I told you at the beginning I wanted an action to finish my .22 Creedmoor build. I'm kind of excited about my little .308 right now. Not so much in the hollow plastic injection molded tupperware it's wearing, but transplanted in the Boyd's stock and converted to blind magazine (just because that's the way the stock is configured), bedded nicely with gray MarineTex, and hand lapped with bore lapping compound to smooth out the ridiculous tooling marks inside all the late-production Savage barrels - and possibly a Rifle Basix trigger transplant, the barreled action would be perfect in the Boyd's laminate semi-gloss stock. Using some Lapua small-primer (Palma) brass with a bullet of its liking and match primers running Norma 203B, I MIGHT have a sub-1/2" tack driver capable of taking everything from varmints to moose out to 6 or 700 yards... all because NOBODY but me wanted it for being a lowly .308. To be continued on range test day...
ADG 22 Creedmoor brass. It has been very illusive over the past 4 or 5 months. Also got the Talley mounts in and put a scope on the Sauer 101. Waiting for the Norma brass to show up Monday. (.300 Win Mag)
Well, before I could get back to Walmart to get the 88, me and a buddy stopped by High Caliber in Long Beach. He was looking for a case for a new AR pistol, and I knew they have some good ones. Alas, one simply does not enter the High Caliber without perusing the firearms display case.

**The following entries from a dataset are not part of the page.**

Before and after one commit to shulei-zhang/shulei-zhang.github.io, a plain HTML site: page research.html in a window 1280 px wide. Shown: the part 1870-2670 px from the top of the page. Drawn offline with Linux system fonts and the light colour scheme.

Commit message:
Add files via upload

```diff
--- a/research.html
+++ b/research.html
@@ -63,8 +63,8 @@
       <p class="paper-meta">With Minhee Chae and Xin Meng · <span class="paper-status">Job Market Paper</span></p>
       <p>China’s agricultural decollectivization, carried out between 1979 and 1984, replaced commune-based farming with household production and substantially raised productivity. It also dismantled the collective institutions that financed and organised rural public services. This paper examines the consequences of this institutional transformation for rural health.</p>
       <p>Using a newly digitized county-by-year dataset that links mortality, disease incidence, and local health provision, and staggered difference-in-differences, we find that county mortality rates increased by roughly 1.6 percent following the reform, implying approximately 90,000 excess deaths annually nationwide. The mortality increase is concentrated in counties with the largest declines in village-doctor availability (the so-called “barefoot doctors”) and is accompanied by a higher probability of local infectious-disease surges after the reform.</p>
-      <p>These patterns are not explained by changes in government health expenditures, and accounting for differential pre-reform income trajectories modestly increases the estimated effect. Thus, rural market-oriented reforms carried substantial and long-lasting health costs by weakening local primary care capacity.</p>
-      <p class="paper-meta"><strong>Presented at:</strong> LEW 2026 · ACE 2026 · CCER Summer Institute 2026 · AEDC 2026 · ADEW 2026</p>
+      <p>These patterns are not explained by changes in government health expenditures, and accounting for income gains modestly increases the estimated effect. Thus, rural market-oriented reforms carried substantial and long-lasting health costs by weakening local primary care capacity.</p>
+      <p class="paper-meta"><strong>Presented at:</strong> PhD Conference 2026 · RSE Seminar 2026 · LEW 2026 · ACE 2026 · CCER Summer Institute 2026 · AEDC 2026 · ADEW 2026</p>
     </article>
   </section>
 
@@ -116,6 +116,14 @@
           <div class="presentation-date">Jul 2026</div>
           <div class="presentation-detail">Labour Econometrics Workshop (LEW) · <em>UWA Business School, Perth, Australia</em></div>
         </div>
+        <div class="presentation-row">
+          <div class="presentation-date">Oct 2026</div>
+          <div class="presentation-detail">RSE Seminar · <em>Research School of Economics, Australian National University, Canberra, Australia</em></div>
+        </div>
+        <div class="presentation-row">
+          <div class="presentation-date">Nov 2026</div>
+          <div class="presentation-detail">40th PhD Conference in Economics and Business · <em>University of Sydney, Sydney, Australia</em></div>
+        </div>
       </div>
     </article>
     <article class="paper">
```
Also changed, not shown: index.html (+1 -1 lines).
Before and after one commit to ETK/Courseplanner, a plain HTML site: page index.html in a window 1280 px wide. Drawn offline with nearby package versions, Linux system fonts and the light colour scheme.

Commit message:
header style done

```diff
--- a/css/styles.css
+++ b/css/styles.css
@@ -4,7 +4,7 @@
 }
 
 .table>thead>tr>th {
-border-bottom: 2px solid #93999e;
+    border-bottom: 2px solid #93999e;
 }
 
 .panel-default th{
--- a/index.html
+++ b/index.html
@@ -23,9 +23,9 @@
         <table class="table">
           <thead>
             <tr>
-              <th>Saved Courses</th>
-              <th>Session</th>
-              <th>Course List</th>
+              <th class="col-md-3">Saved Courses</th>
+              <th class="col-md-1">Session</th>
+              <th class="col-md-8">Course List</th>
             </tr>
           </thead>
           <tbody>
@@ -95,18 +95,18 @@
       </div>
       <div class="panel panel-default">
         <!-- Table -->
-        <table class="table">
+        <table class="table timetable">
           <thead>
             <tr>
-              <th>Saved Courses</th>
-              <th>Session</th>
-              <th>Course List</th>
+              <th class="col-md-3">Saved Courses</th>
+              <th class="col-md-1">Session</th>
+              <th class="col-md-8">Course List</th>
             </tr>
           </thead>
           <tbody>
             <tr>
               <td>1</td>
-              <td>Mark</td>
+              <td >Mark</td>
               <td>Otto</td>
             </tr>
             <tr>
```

Been kinda - sorta - thinking about looking around for 357 snubbie to use as a snake gun (one can fit a LOT more shot into 357 brass than 38 brass). The kinda - sorta - thinking about was over before it got started, lol.